All entries are to be quoted exactly; the images stay out of the copy.
(Beginning of Supplied material)
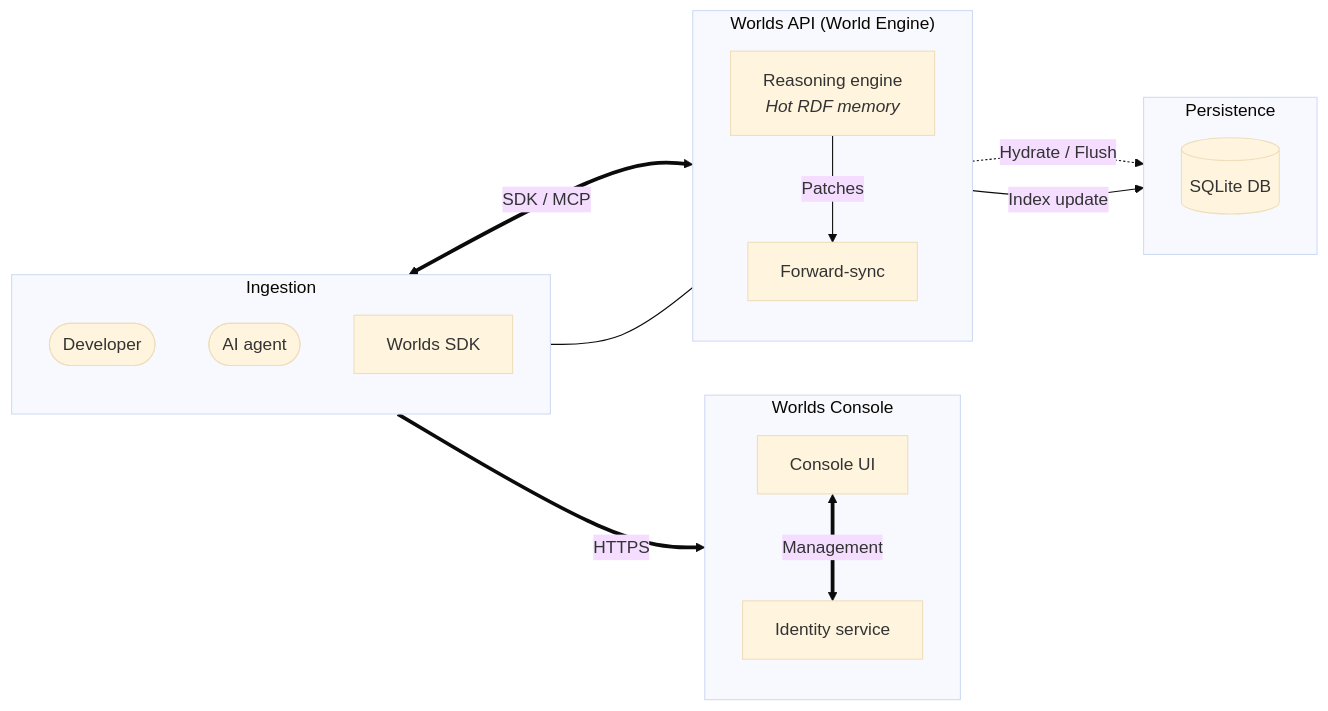
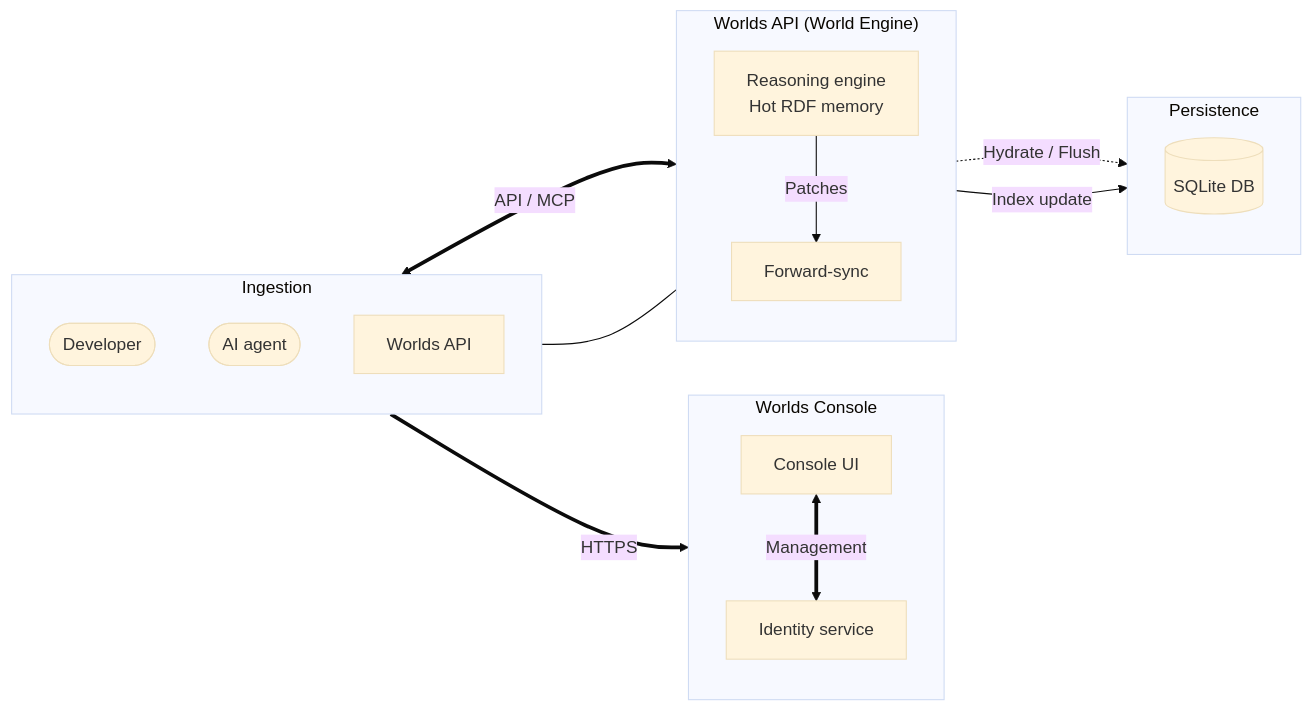
The first of 5 diagrams in packages/docs/contribute/architecture.mdx (wazootech/worlds), drawn with Mermaid (base theme) before and after one commit. The commit also changed other lines of this file and 11 other files, not shown here.

````diff
--- a/packages/docs/contribute/architecture.mdx
+++ b/packages/docs/contribute/architecture.mdx
@@ -29,39 +29,39 @@
 ```mermaid
 graph LR
     subgraph Clients ["Ingestion"]
         direction TB
         Dev([Developer])
         Agent([AI agent])
-        SDK["Worlds SDK"]
+        API["Worlds API"]
     end
 
     subgraph Console ["Worlds Console"]
         direction TB
         ConsoleView[Console UI]
         Auth[Identity service]
     end
 
-    subgraph API ["Worlds API (World Engine)"]
+    subgraph API_S ["Worlds API (World Engine)"]
         direction TB
-        Engine["Reasoning engine<br/><i>Hot RDF memory</i>"]
+        Engine["Reasoning engine<br/>Hot RDF memory"]
         Sync["Forward-sync"]
     end
 
     subgraph State ["Persistence"]
         direction TB
         DB[("SQLite DB")]
     end
 
     %% Human/Control Flow
     Dev ==>|HTTPS| ConsoleView
     ConsoleView <==>|Management| Auth
 
     %% Agent/Data Flow
-    Agent <==>|SDK / MCP| Engine
-    SDK --- Engine
+    Agent <==>|API / MCP| Engine
+    API --- Engine
 
     %% Internal Processing
     Engine -.->|Hydrate / Flush| DB
     Engine -->|Patches| Sync
     Sync -->|Index update| DB
 ```
````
(End of Supplied material)
▶ [Exercise output]
The first of 5 diagrams in packages/docs/contribute/architecture.mdx (wazootech/worlds), drawn with Mermaid (base theme) before and after one commit. The commit also changed other lines of this file and 11 other files, not shown here.

````diff
--- a/packages/docs/contribute/architecture.mdx
+++ b/packages/docs/contribute/architecture.mdx
@@ -29,39 +29,39 @@
 ```mermaid
 graph LR
     subgraph Clients ["Ingestion"]
         direction TB
         Dev([Developer])
         Agent([AI agent])
-        SDK["Worlds SDK"]
+        API["Worlds API"]
     end
 
     subgraph Console ["Worlds Console"]
         direction TB
         ConsoleView[Console UI]
         Auth[Identity service]
     end
 
-    subgraph API ["Worlds API (World Engine)"]
+    subgraph API_S ["Worlds API (World Engine)"]
         direction TB
-        Engine["Reasoning engine<br/><i>Hot RDF memory</i>"]
+        Engine["Reasoning engine<br/>Hot RDF memory"]
         Sync["Forward-sync"]
     end
 
     subgraph State ["Persistence"]
         direction TB
         DB[("SQLite DB")]
     end
 
     %% Human/Control Flow
     Dev ==>|HTTPS| ConsoleView
     ConsoleView <==>|Management| Auth
 
     %% Agent/Data Flow
-    Agent <==>|SDK / MCP| Engine
-    SDK --- Engine
+    Agent <==>|API / MCP| Engine
+    API --- Engine
 
     %% Internal Processing
     Engine -.->|Hydrate / Flush| DB
     Engine -->|Patches| Sync
     Sync -->|Index update| DB
 ```
````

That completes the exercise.